As hundreds of unpaid workers are traveling to Indiana in the middle of a pandemic to do work for free that will generate billions of dollars for other people, a full-grown adult man who personally profits by talking about their unpaid labor is taking a stand.
Last March was a horrible, unspeakable March. The COVID-19 pandemic became too much to ignore, and people in suits whose names you’ll never know and faces you’ll never see were forced to not rake in 10 figures in profits off of unpaid labor. Fans were not able to bet insane amounts of money on unpaid labor. Nobody could buy tickets to watch people work for free. It was unimaginable.
But this year, things are finally back to normal. Unpaid workers are sacrificing their bodies on national television for the sake of our entertainment, and everybody else, from their bosses, to their company’s general managers, to the people writing about their work, to the people selling pretzels right outside the jobsite, is getting paid. It’s a glorious, lucrative return to the normalcy we’ve all craved.
“It’s been two whole years since I’ve been paid USD directly for my work in covering this incredible celebration of unpaid labor,” said fancy schmancy news guy Bates Everett Cornell IV in a fashionable $2,000 suit. “You know how terrible it felt being paid a salary without having unpaid labor to cover? I felt like a freeloader.”
This week in the days leading up to the 2021 Men’s NCAA Tournament, some of the unpaid workers have voiced their unhappiness with their wages and inability to side hustle. Opponents of their message have explained why such an idea is outlandish.
“They knew what they were signing up for,” said John Smith, a bland replica of the same American over and over again. “When I went to school, I had to work three jobs and went $100,000 in debt. You don’t see me complaining about it. I just roll over it take it, like a good little boy. One day, the benevolent Job CreatorsTM shall reward me for my loyalty.”
One of the biggest cries from the unpaid masses of human flesh is to make money off of their name and likeness, which is not allowed in the current company structure. Satan, who appears under the alias “Mark Emmert” on earth, explained to me why this is such a terrible idea.

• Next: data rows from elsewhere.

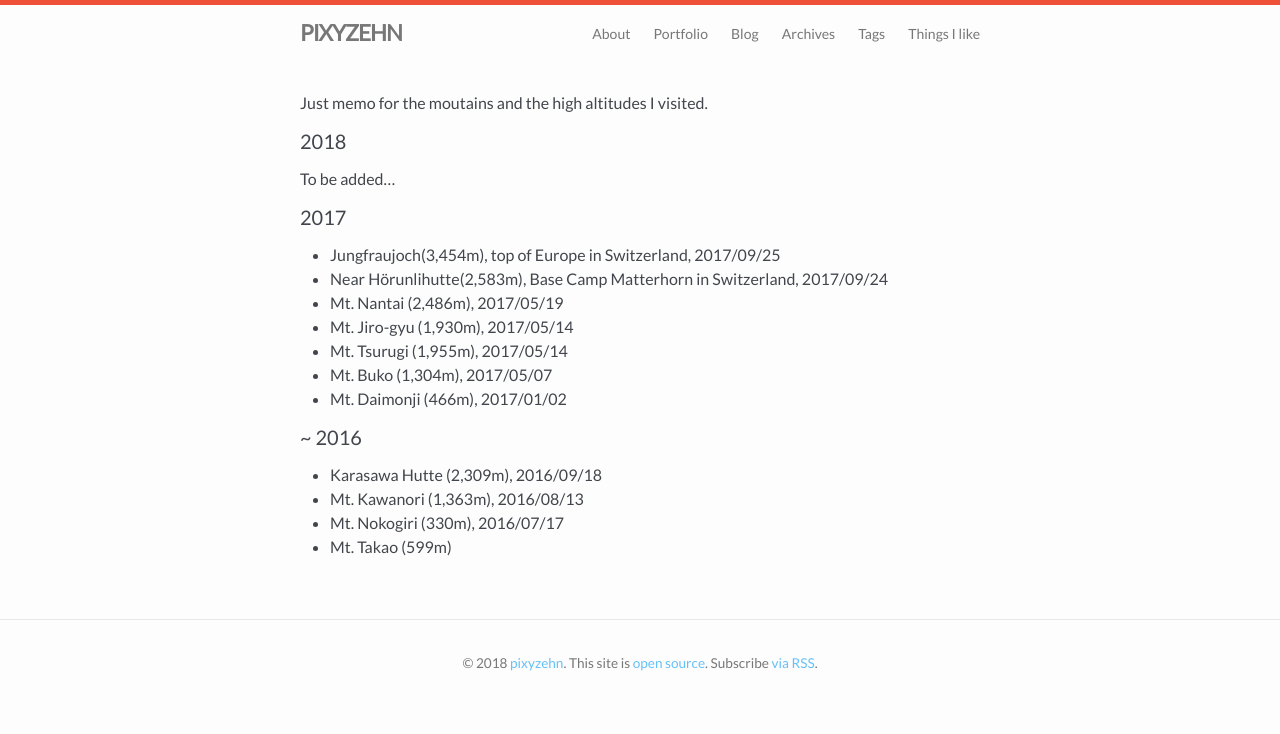
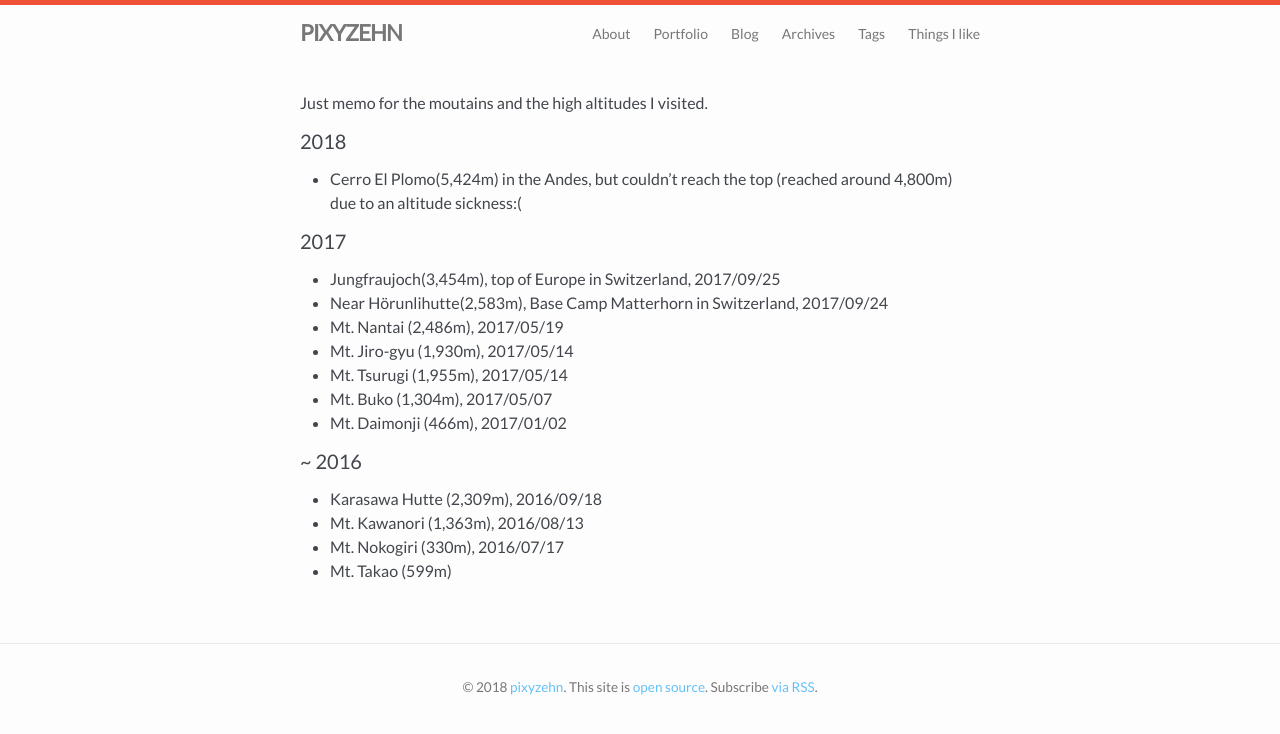
Before and after one commit to pixyzehn/pixyzehn.com, a Jekyll site: the page built from pages/mountain.md, in a window 1280 px wide. Shown: the top 734 px of the page. Built offline with Jekyll 4.4.1, drawn with Linux system fonts in a browser that asks for light colours.

Commit message:
Update mountain.md

```diff
--- a/pages/mountain.md
+++ b/pages/mountain.md
@@ -8,7 +8,7 @@ Just memo for the moutains and the high altitudes I visited.
 
 <h4>2018</h4>
 
-To be added...
+- Cerro El Plomo(5,424m) in the Andes, but couldn't reach the top (reached around 4,800m) due to an altitude sickness:(
 
 <h4>2017</h4>
 
```
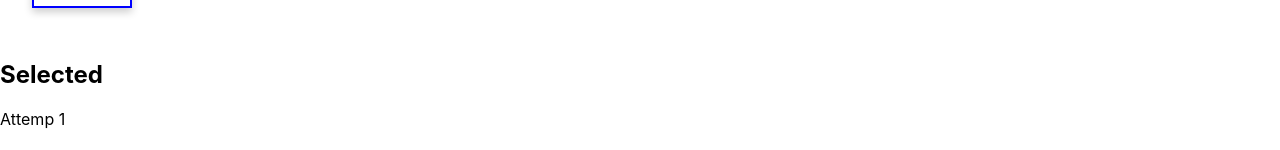
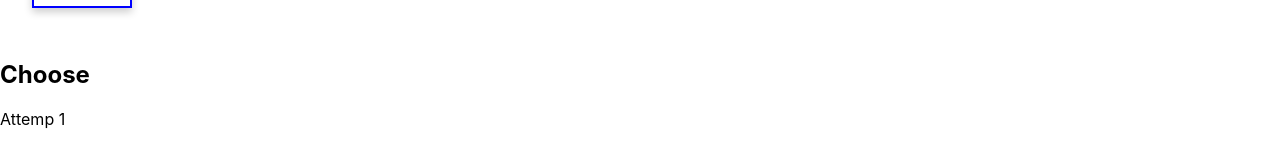
Before and after one commit to jantapabh/3SA03_v3, a React (Create React App) app: page / in a window 1280 px wide. Shown: the part 174-324 px from the top of the page. Built offline with nearby package versions, Linux system fonts and the light colour scheme.

Commit message:
commit 10

```diff
--- a/src/App.js
+++ b/src/App.js
@@ -50,7 +50,7 @@ class App extends React.Component {
           ))
 
         }
-        <h2>Selected</h2>
+        <h2>Choose</h2>
         {
           Array.from(this.state.guess).map((item, index) => (
             <CharacterCard
```
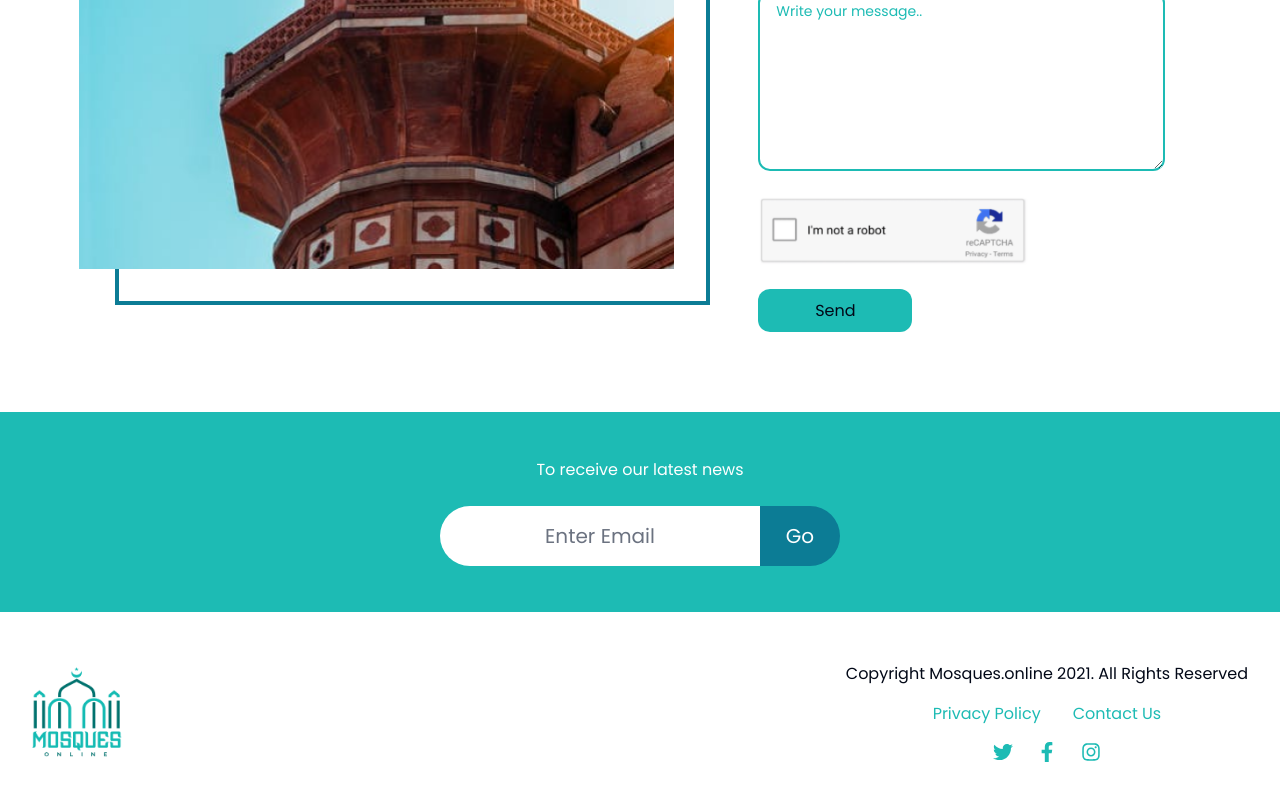
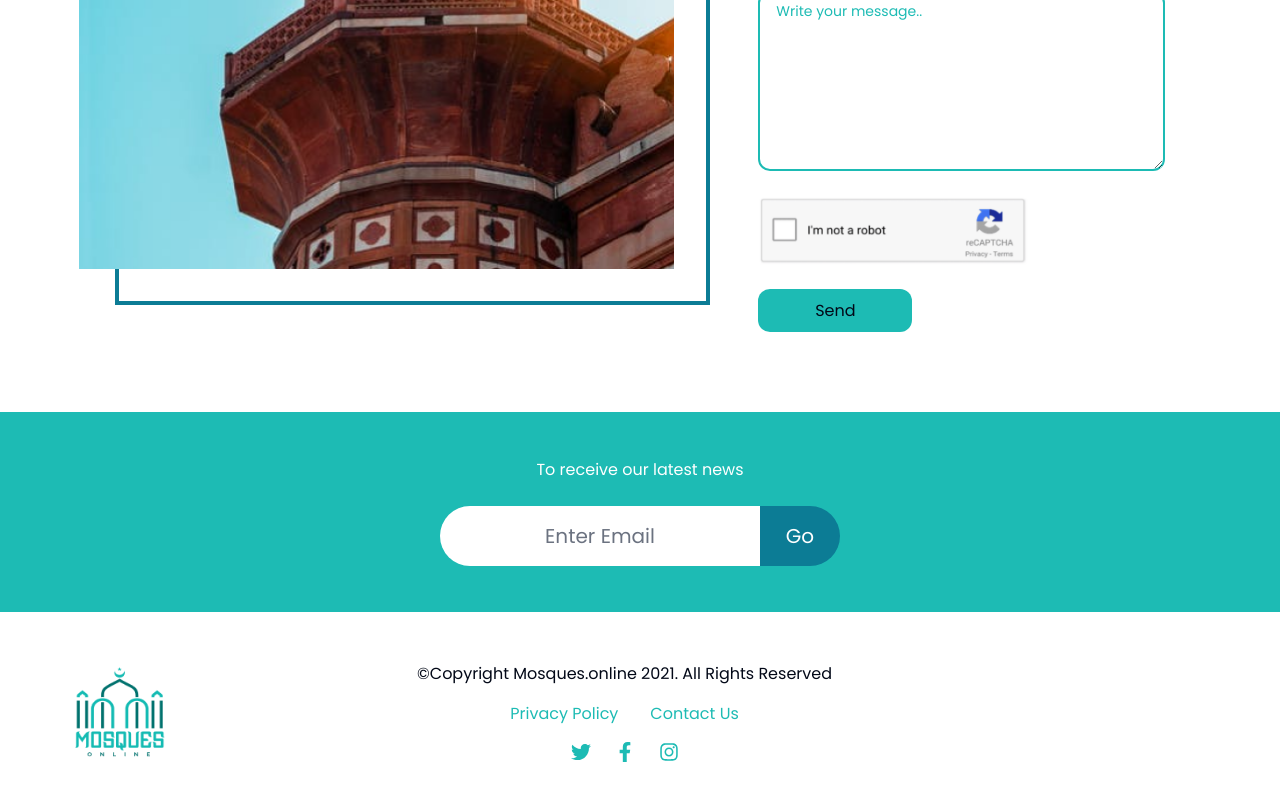
Before and after one commit to pandupan/mesjid-ku, a Next.js app: page / in a window 1280 px wide. Shown: the part 2623-3423 px from the top of the page. Built offline with nearby package versions, Linux system fonts and the light colour scheme.

Commit message:
[ADD] - Responsive Footer

```diff
--- a/components/layouts/Footer.tsx
+++ b/components/layouts/Footer.tsx
@@ -4,8 +4,8 @@ import { FaFacebookF, FaTwitter, FaInstagram } from "react-icons/fa";
 
 const Footer = () => {
   return (
-    <div className="hidden lg:flex justify-between items-center w-full h-[200px] container">
-      <div className="relative w-[90px] h-[90px]">
+    <div className="flex flex-col md:flex-row justify-between items-center w-[65%] min-h-[200px] md:pl-[75px] mx-auto md:mx-0 py-8 md:py-0">
+      <div className="relative w-[90px] h-[90px] my-4 md:my-0">
         <Link href="/">
           <Image
             src="/images/logo.png"
@@ -14,13 +14,13 @@ const Footer = () => {
           />
         </Link>
       </div>
-      <div className="flex flex-col justify-center items-center gap-4">
-        <div>Copyright Mosques.online 2021. All Rights Reserved</div>
+      <div className="flex flex-col justify-center items-center gap-4 text-center md:text-left">
+        <div>©Copyright Mosques.online 2021. All Rights Reserved</div>
         <div className="flex justify-center items-center text-theme space-x-8">
           <p>Privacy Policy</p>
           <p>Contact Us</p>
         </div>
-        <div className="flex gap-6 items-center">
+        <div className="flex gap-6 items-center my-4 md:my-0">
           <FaTwitter size={20} className="text-theme" />
           <FaFacebookF size={20} className="text-theme" />
           <FaInstagram size={20} className="text-theme" />
--- a/components/pages/HomePageT1/HeroSectionHP.tsx
+++ b/components/pages/HomePageT1/HeroSectionHP.tsx
@@ -2,7 +2,7 @@ import Image from "next/image"
 
 const HeroSectionHP = () => {
   return (
-    <div className="relative lg:mt-0 mt-[135px] h-[200px] sm:h-[300px] lg:h-[400px] xl:h-[558px] px-4 sm:px-10 xl:container flex flex-col gap-8 bg-theme-secondary drop-shadow-lg xl:py-28 justify-center items-center">
+    <div className="relative lg:mt-0 mt-[125px] h-[200px] sm:h-[300px] lg:h-[400px] xl:h-[558px] px-4 sm:px-10 xl:container flex flex-col gap-8 bg-theme-secondary drop-shadow-lg xl:py-28 justify-center items-center">
       <div className='object-cover'>
       <Image
           src="/images/heroHP.png"
--- a/components/pages/LandingPage/HeroSectionLP.tsx
+++ b/components/pages/LandingPage/HeroSectionLP.tsx
@@ -2,7 +2,7 @@ import Image from "next/image";
 
 const HeroSectionLP = () => {
   return (
-    <div className="relative lg:mt-0 mt-[135px] h-[558px] px-4 sm:px-10 xl:container flex flex-col gap-2 bg-theme-secondary drop-shadow-lg py-20 justify-center">
+    <div className="relative lg:mt-0 mt-[125px] h-[558px] px-4 sm:px-10 xl:container flex flex-col gap-2 bg-theme-secondary drop-shadow-lg py-20 justify-center">
       <div className="object-cover">
       <Image
                   src="/images/HeroLP.png"
```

“You can’t let them make money in any way, because then you lose control,” Satan said. “Then we couldn’t call them student-athletes, and we could no longer extract full value from their labor. I might not make a net of about $2.9 million in a year, and then what would happen to my car collection? All those cars without a home?
“Besides, no one would want to see extremely athletic 18 to 22 year olds pour their heart and soul into the game if their labor were compensated,” he continued. “Sebastain Telfair, anyone? Checkmate, communists.”
When I turned off my brain and really thought about it, I began to see where Satan and his minions were coming from. The invisible hand of the free market has waved its magic wand and determined that our heritage doesn’t want college athletes to be proportionately paid for the amount of revenue they bring for their institutions and the NCAA. Satan and other NCAA board members have worked hard for their multimillion dollar salaries, and the invisible hand of the market has rewarded them for it. Same for the coaches, who couldn’t be replaced by anyone else until they lose too much and then could be replaced by anyone or anything, including inanimate objects, depending on your perspective.
The market is at its freest when people in suits manipulate it.
But the players change all the time, rotating into and out of rosters every four years, sometimes fewer if they fail to meet the standards required to work for the NCAA for free. Even if the numbers on the jerseys everybody buys change every season, the name on the front doesn’t. It’s probably best to let Satan and others who profit off the unpaid labor to tell us what’s in the unpaid laborer’s best interest rather than the unpaid laborers. What do unpaid laborers know? They’re unpaid laborers. They don’t even wear suits.